About this task: Please find all lines in the data that hold the string "delle" and copy them.

==================================================

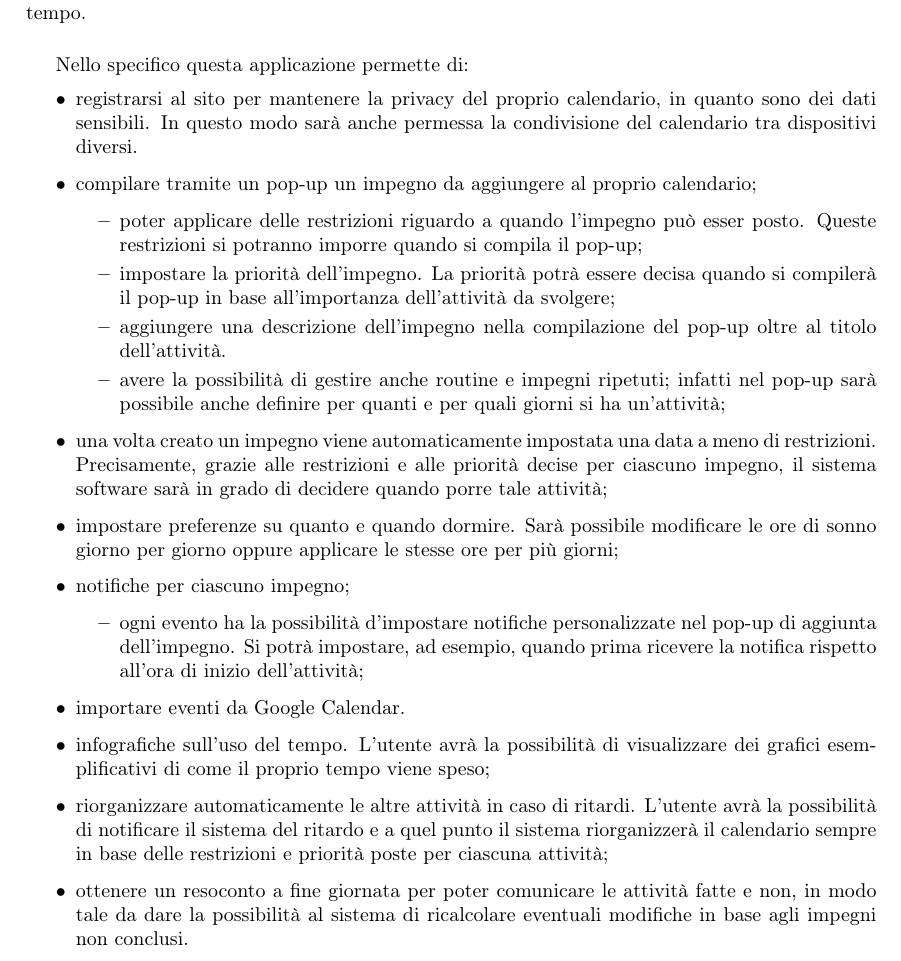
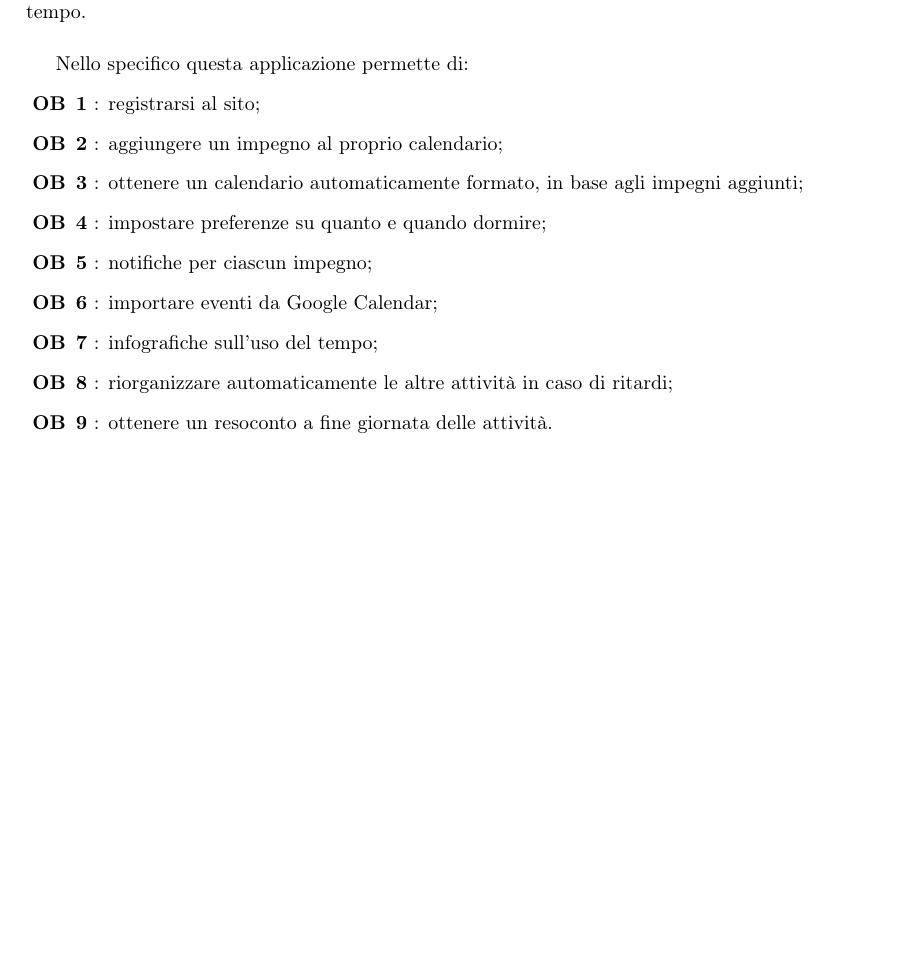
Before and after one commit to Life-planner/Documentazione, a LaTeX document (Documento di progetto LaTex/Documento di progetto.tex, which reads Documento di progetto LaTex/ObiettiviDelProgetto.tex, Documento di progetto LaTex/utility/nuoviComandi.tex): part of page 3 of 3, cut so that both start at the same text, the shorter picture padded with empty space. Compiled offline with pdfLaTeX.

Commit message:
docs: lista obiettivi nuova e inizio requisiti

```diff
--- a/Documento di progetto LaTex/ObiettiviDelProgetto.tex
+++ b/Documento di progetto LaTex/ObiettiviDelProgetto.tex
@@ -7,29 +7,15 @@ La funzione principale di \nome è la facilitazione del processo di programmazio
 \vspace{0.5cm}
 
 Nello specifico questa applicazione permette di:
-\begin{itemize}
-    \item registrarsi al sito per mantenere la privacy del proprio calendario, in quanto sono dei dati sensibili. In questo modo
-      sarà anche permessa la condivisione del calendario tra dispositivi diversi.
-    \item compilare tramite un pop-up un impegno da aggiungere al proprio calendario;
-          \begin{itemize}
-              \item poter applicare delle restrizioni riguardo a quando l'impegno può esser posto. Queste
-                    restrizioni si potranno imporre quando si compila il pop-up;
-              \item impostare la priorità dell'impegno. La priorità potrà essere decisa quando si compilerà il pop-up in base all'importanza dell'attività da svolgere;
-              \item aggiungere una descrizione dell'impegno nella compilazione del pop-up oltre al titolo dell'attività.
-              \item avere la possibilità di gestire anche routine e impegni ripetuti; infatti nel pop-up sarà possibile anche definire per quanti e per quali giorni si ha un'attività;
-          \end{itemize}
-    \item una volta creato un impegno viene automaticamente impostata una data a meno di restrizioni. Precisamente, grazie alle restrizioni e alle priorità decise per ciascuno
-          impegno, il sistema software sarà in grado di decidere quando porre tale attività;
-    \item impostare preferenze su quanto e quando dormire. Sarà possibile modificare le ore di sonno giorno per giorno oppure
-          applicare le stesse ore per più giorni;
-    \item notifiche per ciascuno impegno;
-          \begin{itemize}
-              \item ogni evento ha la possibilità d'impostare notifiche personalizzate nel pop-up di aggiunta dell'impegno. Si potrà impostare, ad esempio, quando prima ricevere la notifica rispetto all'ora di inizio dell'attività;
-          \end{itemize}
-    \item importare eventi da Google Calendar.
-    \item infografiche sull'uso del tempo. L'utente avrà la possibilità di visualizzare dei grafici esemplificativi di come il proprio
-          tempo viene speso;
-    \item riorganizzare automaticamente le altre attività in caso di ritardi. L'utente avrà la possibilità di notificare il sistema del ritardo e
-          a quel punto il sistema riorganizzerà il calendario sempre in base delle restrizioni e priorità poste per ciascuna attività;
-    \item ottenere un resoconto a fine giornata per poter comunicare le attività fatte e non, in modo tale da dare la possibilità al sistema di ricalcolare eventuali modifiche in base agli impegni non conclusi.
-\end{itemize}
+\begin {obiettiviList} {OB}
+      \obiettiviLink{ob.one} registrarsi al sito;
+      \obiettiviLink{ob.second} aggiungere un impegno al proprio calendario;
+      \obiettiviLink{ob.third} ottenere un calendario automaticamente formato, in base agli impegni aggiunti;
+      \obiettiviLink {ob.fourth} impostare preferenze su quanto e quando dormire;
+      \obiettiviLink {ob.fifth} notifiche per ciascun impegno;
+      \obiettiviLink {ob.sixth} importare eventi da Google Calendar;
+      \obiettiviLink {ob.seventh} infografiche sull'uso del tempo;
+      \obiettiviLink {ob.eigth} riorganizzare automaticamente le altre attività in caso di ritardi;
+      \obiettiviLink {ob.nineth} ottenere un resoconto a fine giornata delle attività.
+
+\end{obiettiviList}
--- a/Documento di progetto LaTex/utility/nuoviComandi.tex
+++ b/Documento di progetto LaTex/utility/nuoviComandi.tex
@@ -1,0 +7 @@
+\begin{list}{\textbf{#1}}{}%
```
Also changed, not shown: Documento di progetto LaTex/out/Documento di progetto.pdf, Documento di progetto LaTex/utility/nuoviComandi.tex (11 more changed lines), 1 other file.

==================================================

Task solution:
-              \item poter applicare delle restrizioni riguardo a quando l'impegno può esser posto. Queste
-          a quel punto il sistema riorganizzerà il calendario sempre in base delle restrizioni e priorità poste per ciascuna attività;
+      \obiettiviLink {ob.nineth} ottenere un resoconto a fine giornata delle attività.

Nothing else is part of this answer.